> **WHAT THE TASK ASKS**:
Would you restate, exactly as they appear, the lines from the one containing "chore: nb cleanup" through the end of the data below?

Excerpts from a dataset

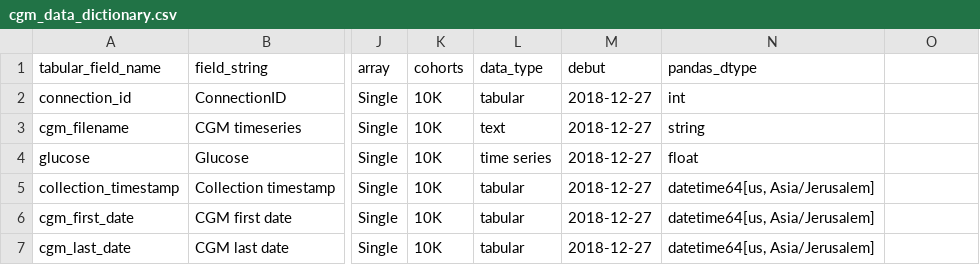
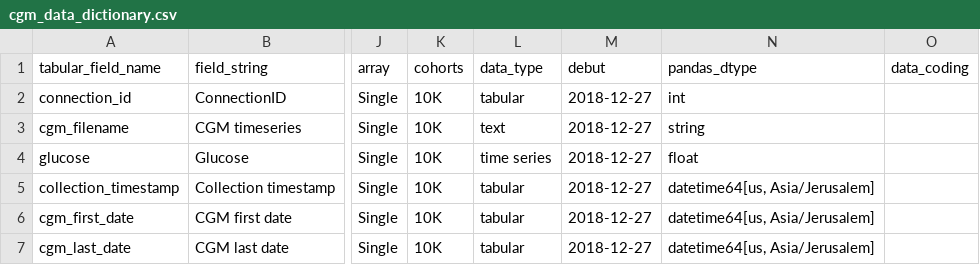
Before and after one commit to PhenoAI/pheno-utils, a CSV file: nbs/examples/cgm/metadata/cgm_data_dictionary.csv, drawn as a sheet; only a part is shown, gaps mark what is left out; the diff names each change by its address in the sheet, - before the commit and + after, or states it on an @@ line.

Commit message:
Coding fix (#32)
* convert to int

* suport for non multiple array

* refactored: convert_codings_to_int

* added: ordered categories sorted by codings

* small refactor

* fixed: ensure ordered coding categories remain ordered on get()

* added: PhenoLoader data_codings property indexed by field name

* improved: PhenoLoader: removed load_func deprecation warning

* improved: handle missing data_coding column

* chore: nb cleanup

* fixed: example data dict

---------

Co-authored-by: Maria Gorodetski <maria@pheno.ai>
Co-authored-by: alondmnt <alon@pheno.ai>
Co-authored-by: Alon Diament <alondmnt@users.noreply.github.com>

```diff
--- a/nbs/examples/cgm/metadata/cgm_data_dictionary.csv
+++ b/nbs/examples/cgm/metadata/cgm_data_dictionary.csv
-O1: (empty)
+O1: data_coding
```
Also changed, not shown: nbs/examples/diet_logging/metadata/diet_logging_data_dictionary.csv, nbs/examples/fundus/metadata/fundus_data_dictionary.csv, 8 other files.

> **ANSWER**:
* chore: nb cleanup

* fixed: example data dict

---------

Co-authored-by: Maria Gorodetski <maria@pheno.ai>
Co-authored-by: alondmnt <alon@pheno.ai>
Co-authored-by: Alon Diament <alondmnt@users.noreply.github.com>

```diff
--- a/nbs/examples/cgm/metadata/cgm_data_dictionary.csv
+++ b/nbs/examples/cgm/metadata/cgm_data_dictionary.csv
-O1: (empty)
+O1: data_coding
```
Also changed, not shown: nbs/examples/diet_logging/metadata/diet_logging_data_dictionary.csv, nbs/examples/fundus/metadata/fundus_data_dictionary.csv, 8 other files.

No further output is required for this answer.